The following is a list of some of the most recent postings on the website, including Orders, Investigation Reports, news releases and resources. The dates below correspond to the date that each item was posted on the website.
An individual complained that Parkland School Division No. 70 had collected, used and disclosed her son's personal information and her own personal informationi in contravention of Part 2 of the FOIP Act. She complained that the school division had used personal information at an appeal hearing, even though the information had been given to assist a teacher to teach her son. In addition, the individual complained that a teacher had attempted to discuss her son’s behavior with her in front of others at the school. The Adjudicator determined that the school division’s use and collection of personal information was authorized under the FOIP Act. The Adjudicator also determined that there was no evidence that the school division had disclosed personal information when the teacher had attempted to speak to the complainant.

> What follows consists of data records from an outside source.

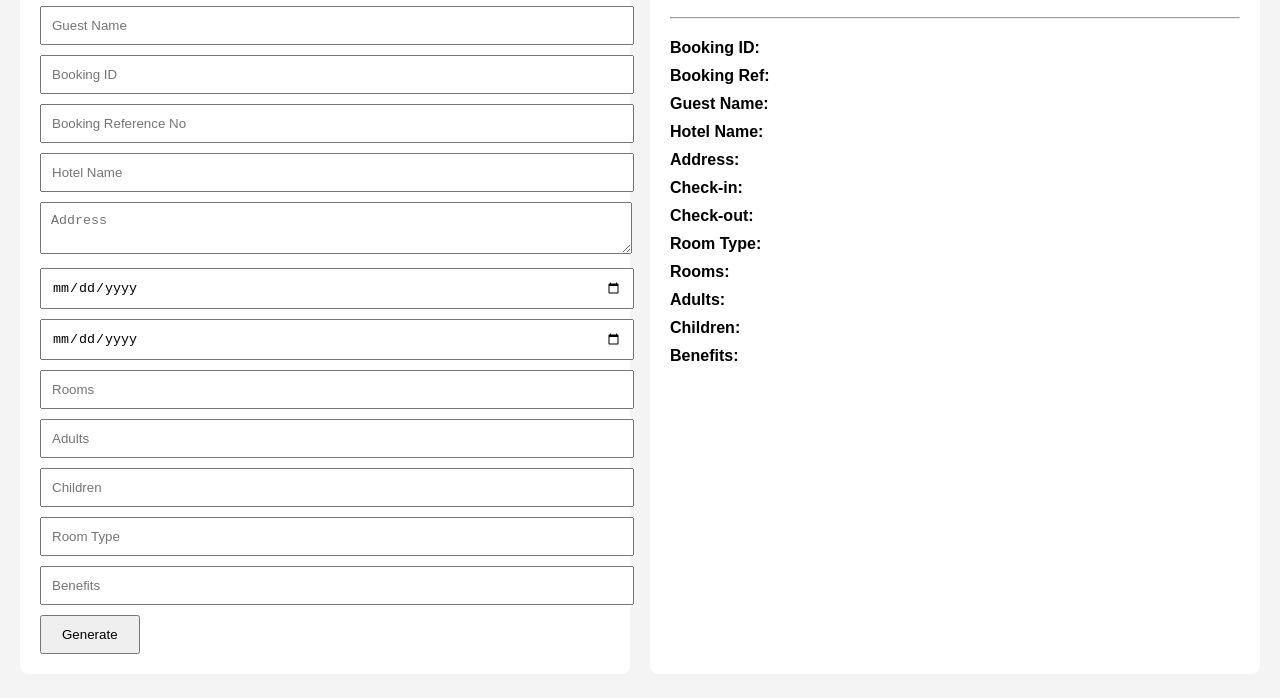
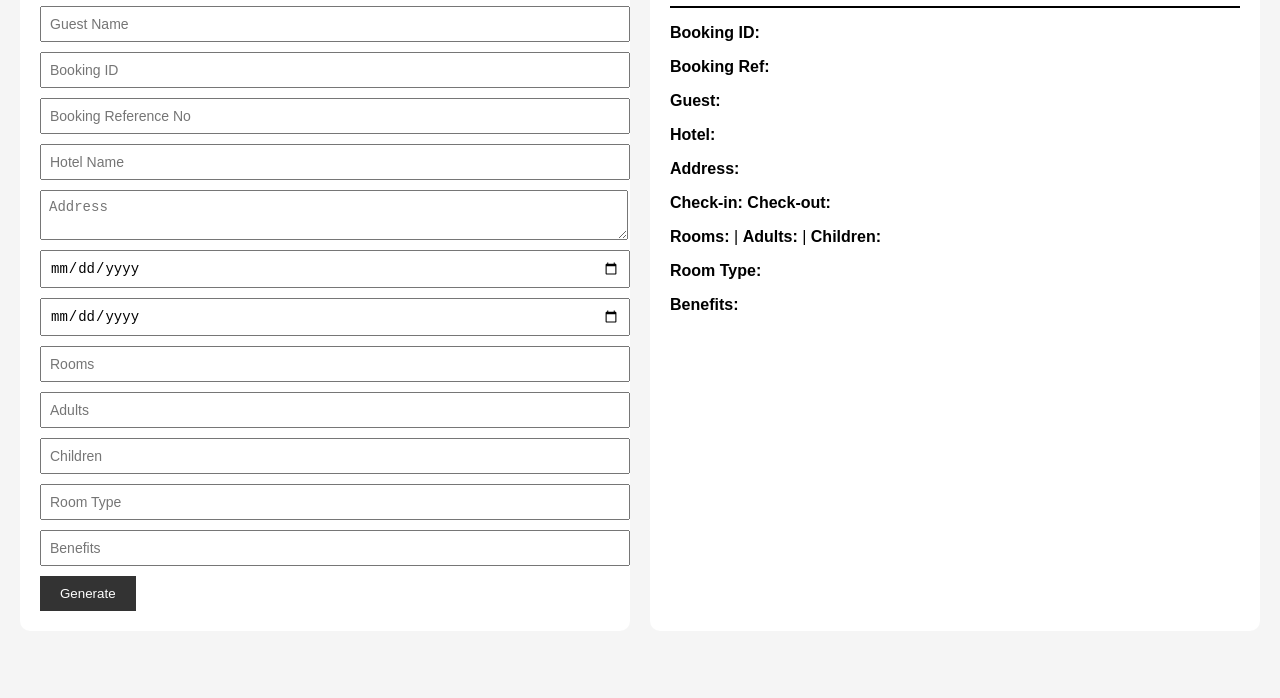
Before and after one commit to kkcoder121/hotel-voucher-generator, a plain HTML site: page index.html in a window 1280 px wide. Shown: the part 102-800 px from the top of the page. Drawn offline with Linux system fonts and the light colour scheme.

Commit message:
Add files via upload
fixed errors

```diff
--- a/index.html
+++ b/index.html
@@ -1,48 +1,44 @@
 
 <!DOCTYPE html>
-
 <html lang="en">
 <head>
-    <meta charset="UTF-8">
-    <title>Hotel Voucher</title>
-    <link rel="stylesheet" href="style.css">
+  <meta charset="UTF-8" />
+  <meta name="viewport" content="width=device-width, initial-scale=1.0"/>
+  <title>Hotel Voucher Generator</title>
+  <link rel="stylesheet" href="style.css" />
 </head>
 <body>
   <div class="container">
-        <form id="voucherForm">
+    <div class="form-section">
       <h2>Fill Details</h2>
-            <input type="text" id="guestName" placeholder="Guest Name">
-            <input type="text" id="bookingId" placeholder="Booking ID">
-            <input type="text" id="bookingRef" placeholder="Booking Reference No">
-            <input type="text" id="hotelName" placeholder="Hotel Name">
+      <input type="text" id="guestName" placeholder="Guest Name" />
+      <input type="text" id="bookingId" placeholder="Booking ID" />
+      <input type="text" id="referenceNo" placeholder="Booking Reference No" />
+      <input type="text" id="hotelName" placeholder="Hotel Name" />
       <textarea id="address" placeholder="Address"></textarea>
-            <input type="date" id="checkIn">
-            <input type="date" id="checkOut">
-            <input type="text" id="rooms" placeholder="Rooms">
-            <input type="text" id="adults" placeholder="Adults">
-            <input type="text" id="children" placeholder="Children">
-            <input type="text" id="roomType" placeholder="Room Type">
-            <input type="text" id="benefits" placeholder="Benefits">
-            <button type="button" onclick="generateVoucher()">Generate</button>
-        </form>
-        <div class="voucher">
-            <h1>Flymaxt Holidays</h1>
-            <h3>Hotel Booking Confirmation Voucher</h3>
-            <hr>
-            <div id="voucherContent">
-                <div class="section"><strong>Booking ID:</strong> <span id="vBookingId"></span></div>
-                <div class="section"><strong>Booking Ref:</strong> <span id="vBookingRef"></span></div>
-                <div class="section"><strong>Guest Name:</strong> <span id="vGuestName"></span></div>
-                <div class="section"><strong>Hotel Name:</strong> <span id="vHotelName"></span></div>
-                <div class="section"><strong>Address:</strong> <span id="vAddress"></span></div>
-                <div class="section"><strong>Check-in:</strong> <span id="vCheckIn"></span></div>
-                <div class="section"><strong>Check-out:</strong> <span id="vCheckOut"></span></div>
-                <div class="section"><strong>Room Type:</strong> <span id="vRoomType"></span></div>
-                <div class="section"><strong>Rooms:</strong> <span id="vRooms"></span></div>
-                <div class="section"><strong>Adults:</strong> <span id="vAdults"></span></div>
-                <div class="section"><strong>Children:</strong> <span id="vChildren"></span></div>
-                <div class="section"><strong>Benefits:</strong> <span id="vBenefits"></span></div>
+      <input type="date" id="checkinDate" />
+      <input type="date" id="checkoutDate" />
+      <input type="number" id="rooms" placeholder="Rooms" />
+      <input type="number" id="adults" placeholder="Adults" />
+      <input type="number" id="children" placeholder="Children" />
+      <input type="text" id="roomType" placeholder="Room Type" />
+      <input type="text" id="benefits" placeholder="Benefits" />
+      <button onclick="generateVoucher()">Generate</button>
     </div>
+    <div class="voucher-section">
+      <h2>Hotel Voucher</h2>
+      <hr />
+      <p><strong>Booking ID:</strong> <span id="vBookingId"></span></p>
+      <p><strong>Booking Ref:</strong> <span id="vReferenceNo"></span></p>
+      <p><strong>Guest:</strong> <span id="vGuestName"></span></p>
+      <p><strong>Hotel:</strong> <span id="vHotelName"></span></p>
+      <p><strong>Address:</strong> <span id="vAddress"></span></p>
+      <p><strong>Check-in:</strong> <span id="vCheckinDate"></span> <strong>Check-out:</strong> <span id="vCheckoutDate"></span></p>
+      <p><strong>Rooms:</strong> <span id="vRooms"></span> |
+         <strong>Adults:</strong> <span id="vAdults"></span> |
+         <strong>Children:</strong> <span id="vChildren"></span></p>
+      <p><strong>Room Type:</strong> <span id="vRoomType"></span></p>
+      <p><strong>Benefits:</strong> <span id="vBenefits"></span></p>
     </div>
   </div>
   <script src="script.js"></script>
--- a/script.js
+++ b/script.js
@@ -2,11 +2,11 @@
 function generateVoucher() {
   document.getElementById('vGuestName').textContent = document.getElementById('guestName').value;
   document.getElementById('vBookingId').textContent = document.getElementById('bookingId').value;
-    document.getElementById('vBookingRef').textContent = document.getElementById('bookingRef').value;
+  document.getElementById('vReferenceNo').textContent = document.getElementById('referenceNo').value;
   document.getElementById('vHotelName').textContent = document.getElementById('hotelName').value;
   document.getElementById('vAddress').textContent = document.getElementById('address').value;
-    document.getElementById('vCheckIn').textContent = document.getElementById('checkIn').value;
-    document.getElementById('vCheckOut').textContent = document.getElementById('checkOut').value;
+  document.getElementById('vCheckinDate').textContent = document.getElementById('checkinDate').value;
+  document.getElementById('vCheckoutDate').textContent = document.getElementById('checkoutDate').value;
   document.getElementById('vRooms').textContent = document.getElementById('rooms').value;
   document.getElementById('vAdults').textContent = document.getElementById('adults').value;
   document.getElementById('vChildren').textContent = document.getElementById('children').value;
--- a/style.css
+++ b/style.css
@@ -1,7 +1,7 @@
 
 body {
   font-family: Arial, sans-serif;
-    background: #f4f4f4;
+  background: #f5f5f5;
   margin: 0;
   padding: 20px;
 }
@@ -9,30 +9,26 @@ body {
   display: flex;
   gap: 20px;
 }
-form, .voucher {
+.form-section, .voucher-section {
   background: white;
   padding: 20px;
-    border-radius: 8px;
+  border-radius: 10px;
   flex: 1;
 }
-form input, form textarea {
+input, textarea {
+  display: block;
   width: 100%;
   margin-bottom: 10px;
-    padding: 10px;
+  padding: 8px;
+  font-size: 14px;
 }
-form button {
+button {
   padding: 10px 20px;
-}
-.voucher h1 {
-    margin: 0;
-}
-.voucher h3 {
-    margin: 0 0 20px 0;
-    font-weight: normal;
-}
-.section {
-    margin-bottom: 10px;
+  background-color: #333;
+  color: white;
+  border: none;
+  cursor: pointer;
 }
 hr {
-    margin: 10px 0 20px;
+  border: 1px solid #000;
 }
```
Lines whose indentation alone changed are shown as unchanged.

An individual complained that Calgary Police Service (CPS) had disseminated his personal information in contravention of the FOIP Act when its former FOIP Manager provided information about a letter comprised of questions he had written regarding his access request to the Chief and to other CPS officials. The individual also complained that CPS had disseminated his personal information without authority when a law firm was chosen to respond to the access request. Finally, the individual argued that the law firm was not properly delegated to respond to the access request and was in a conflict position. The Adjudicator determined that CPS had not disseminated the individual’s personal information in contravention of the FOIP Act. The Adjudicator determined that the law firm had been delegated to respond to the individual’s letter in accordance with the FOIP Act (section 85). The Adjudicator determined that the process for independent reviews of public body decisions set out the FOIP Act cured any defects attributable to potential conflicts of interest or bias.
An individual complained that the president of the Canadian Energy Workers' Association disclosed his personal information at a meeting of the organization's members. The Adjudicator found that the provision of the individual’s personal information to the organization’s members was a use of the information, rather than a disclosure. The Adjudicator found that PIPA (section 17(d)), which enables an organization to use personal information for the purposes of legal proceedings without consent, authorized this use.
Two separate applicants filed access requests with Alberta Justice and Solicitor General (JSG) related to the Government of Alberta's recovery of health care costs litigation under the Crown’s Right of Recovery Act including records related to the selection process of the law firm group chosen to conduct the litigation and the contingency fee agreement between the government and the law firm group. The External Adjudicator made several findings in this part of the inquiry, and ordered JSG to give the applicants access to certain records at issue including one record where specific parts had been partially waived.
On March 16, 2018, Alberta Health Services (AHS) acknowledged receipt of an applicant's access request for records relating to the Red Deer Hospital, specifically within AHS' communications department during a certain time frame. AHS collected a deposit to process the fees, but did not respond to the applicant. The Adjudicator directed AHS to respond to the access request.
The 2017-18 Annual Report highlighted several access to information and privacy trends and issues, such as political parties, the European Union's General Data Protection Regulation, and genetic testing. The report also showed the most number of cases were opened and closed by the OIPC in a fiscal year in 2017-18, and noted a 98% increase in cases closed over five years. There were also record high numbers of requests for review opened and closed by the OIPC, privacy breaches reported to the OIPC, and privacy impact assessments submitted for review. The Commissioner and staff also participated in 72 presentations, training sessions and speaking engagements, including five presentations the Commissioner made to education groups and associations to encourage the education sector to teach students about access and privacy rights. The Annual Report was tabled in the legislature on November 21, 2018.
The OIPC provides a list of all privacy impact assessments (PIAs) accepted in a fiscal year. Statistics are from the period April 1, 2017 to March 31, 2018. In total, there were 689 accepted PIAs during the reporting period, of which 98% (672) were from custodians under HIA, since PIAs are required by section 64 of HIA.
We are seeking nominations for the 2018-19 Robert C. Clark Award, named after Alberta’s first Information and Privacy Commissioner. The award recognizes an individual, group or organization that has contributed significantly to advancing access to information in Alberta. The deadline for nomination packages to be received is Monday, December 31, 2018.
On February 4, 2018, an applicant made a request for records from Alberta Justice and Solicitor General (JSG). JSG did not respond to the applicant within the time limit set out in the FOIP Act. The Adjudicator ordered JSG to respond to the applicant.
On March 23, 2018, an applicant made a request for records from the Town of Peace River. The Adjudicator found that the applicant appeared to have requested a review of the Town of Peace River’s failure to respond to its request before the 30-day time limit in the FOIP Act. However, that 30-day period had long passed at the time of this order. The Adjudicator ordered the Town of Peace River to respond to the applicant.
Copyright 2018 OIPC. All rights reserved.